## Your instructions
What you return should match the listing exactly, minus its images.

## Supplied information

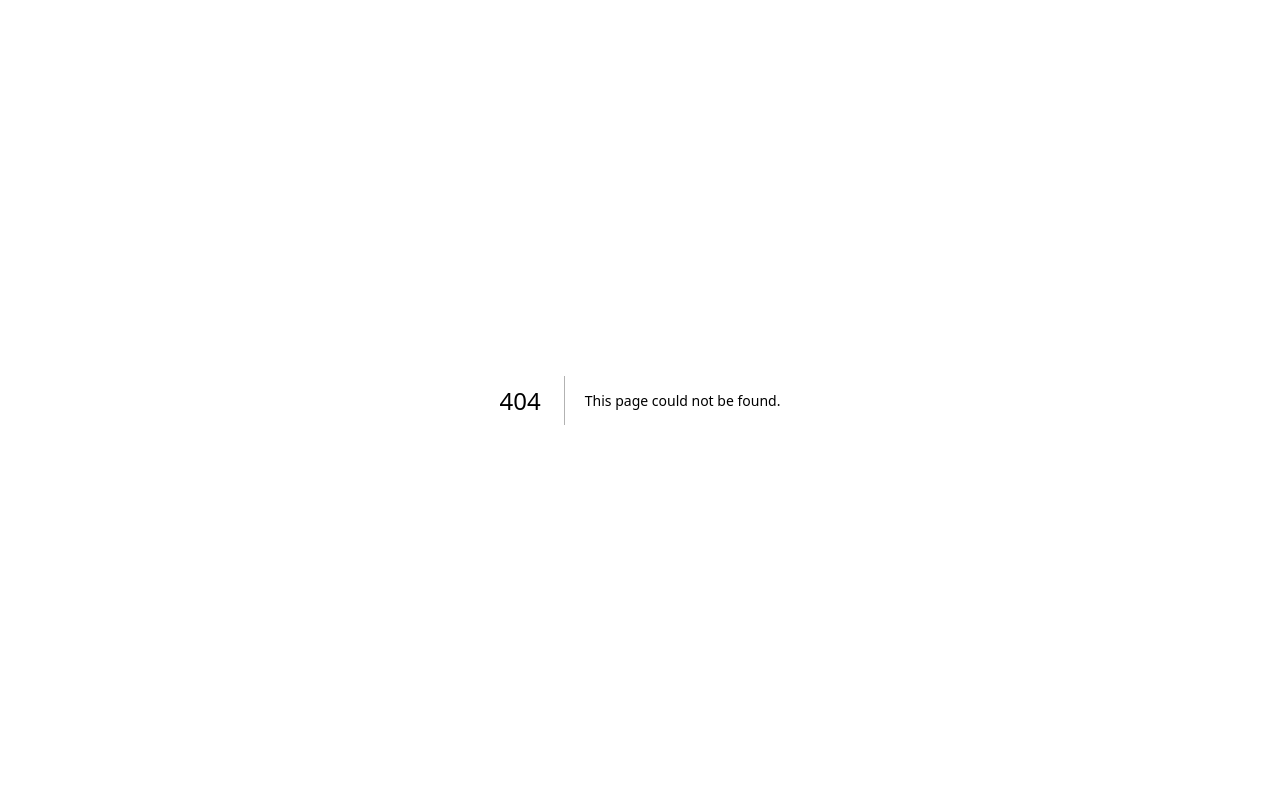
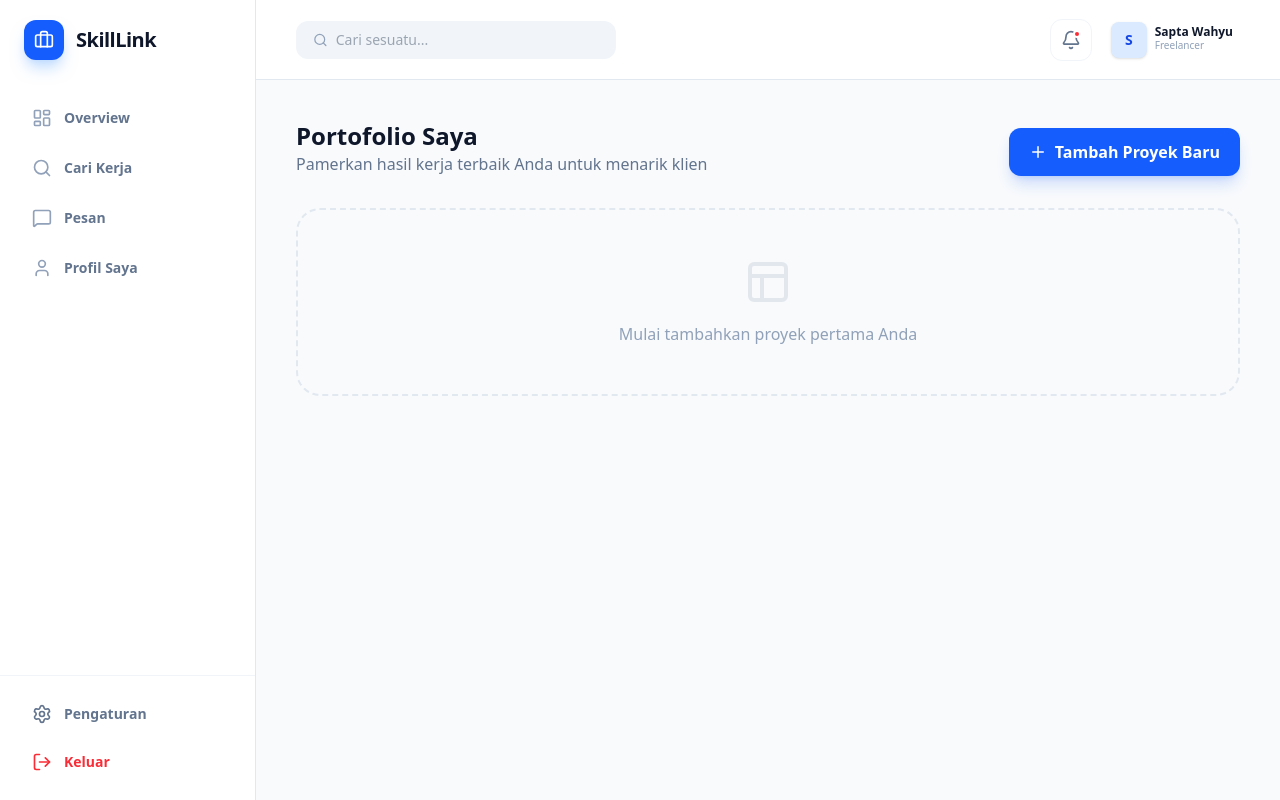
Before and after one commit to KodingMulu/SkillLink, a Next.js app in the folder web/: page /dashboard/freelancer/portfolio in a window 1280 px wide. Before the commit this address had no page. Built offline with nearby package versions, Linux system fonts and the light colour scheme.

Commit message:
chore: inisialisasi halaman portofolio dan struktur dasar

```diff
--- /dev/null
+++ b/web/src/app/dashboard/freelancer/portfolio/page.tsx
@@ -0,0 +1,40 @@
+'use client';
+
+import { useState } from 'react';
+import DashboardLayout from "../../DashboardLayout";
+import { Plus, Briefcase, Layout, ExternalLink, Trash2, Edit3, Image as ImageIcon } from 'lucide-react';
+
+export default function PortfolioPage() {
+  const [projects, setProjects] = useState([
+    {
+      id: 1,
+      title: "E-Commerce Re-design",
+      category: "Web Development",
+      image: "https://images.unsplash.com/photo-1557821552-17105176677c?w=500&q=80",
+    }
+  ]);
+
+  return (
+    <DashboardLayout role="freelancer">
+      <div className="mb-8 flex flex-col md:flex-row md:items-end justify-between gap-4">
+        <div>
+          <h1 className="text-2xl font-bold text-slate-900">Portofolio Saya</h1>
+          <p className="text-slate-500">Pamerkan hasil kerja terbaik Anda untuk menarik klien</p>
+        </div>
+
+        <button className="flex items-center justify-center gap-2 px-5 py-3 bg-blue-600 text-white rounded-xl hover:bg-blue-700 transition font-bold shadow-lg shadow-blue-600/20">
+          <Plus size={18} />
+          <span>Tambah Proyek Baru</span>
+        </button>
+      </div>
+
+      <div className="grid grid-cols-1 md:grid-cols-3 gap-6">
+        {/* Placeholder untuk List Proyek nanti */}
+        <div className="md:col-span-3 py-12 border-2 border-dashed border-slate-200 rounded-3xl flex flex-col items-center justify-center text-slate-400">
+          <Layout size={48} className="mb-4 opacity-20" />
+          <p className="font-medium">Mulai tambahkan proyek pertama Anda</p>
+        </div>
+      </div>
+    </DashboardLayout>
+  );
+}
```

## Task result
Before and after one commit to KodingMulu/SkillLink, a Next.js app in the folder web/: page /dashboard/freelancer/portfolio in a window 1280 px wide. Before the commit this address had no page. Built offline with nearby package versions, Linux system fonts and the light colour scheme.

Commit message:
chore: inisialisasi halaman portofolio dan struktur dasar

```diff
--- /dev/null
+++ b/web/src/app/dashboard/freelancer/portfolio/page.tsx
@@ -0,0 +1,40 @@
+'use client';
+
+import { useState } from 'react';
+import DashboardLayout from "../../DashboardLayout";
+import { Plus, Briefcase, Layout, ExternalLink, Trash2, Edit3, Image as ImageIcon } from 'lucide-react';
+
+export default function PortfolioPage() {
+  const [projects, setProjects] = useState([
+    {
+      id: 1,
+      title: "E-Commerce Re-design",
+      category: "Web Development",
+      image: "https://images.unsplash.com/photo-1557821552-17105176677c?w=500&q=80",
+    }
+  ]);
+
+  return (
+    <DashboardLayout role="freelancer">
+      <div className="mb-8 flex flex-col md:flex-row md:items-end justify-between gap-4">
+        <div>
+          <h1 className="text-2xl font-bold text-slate-900">Portofolio Saya</h1>
+          <p className="text-slate-500">Pamerkan hasil kerja terbaik Anda untuk menarik klien</p>
+        </div>
+
+        <button className="flex items-center justify-center gap-2 px-5 py-3 bg-blue-600 text-white rounded-xl hover:bg-blue-700 transition font-bold shadow-lg shadow-blue-600/20">
+          <Plus size={18} />
+          <span>Tambah Proyek Baru</span>
+        </button>
+      </div>
+
+      <div className="grid grid-cols-1 md:grid-cols-3 gap-6">
+        {/* Placeholder untuk List Proyek nanti */}
+        <div className="md:col-span-3 py-12 border-2 border-dashed border-slate-200 rounded-3xl flex flex-col items-center justify-center text-slate-400">
+          <Layout size={48} className="mb-4 opacity-20" />
+          <p className="font-medium">Mulai tambahkan proyek pertama Anda</p>
+        </div>
+      </div>
+    </DashboardLayout>
+  );
+}
```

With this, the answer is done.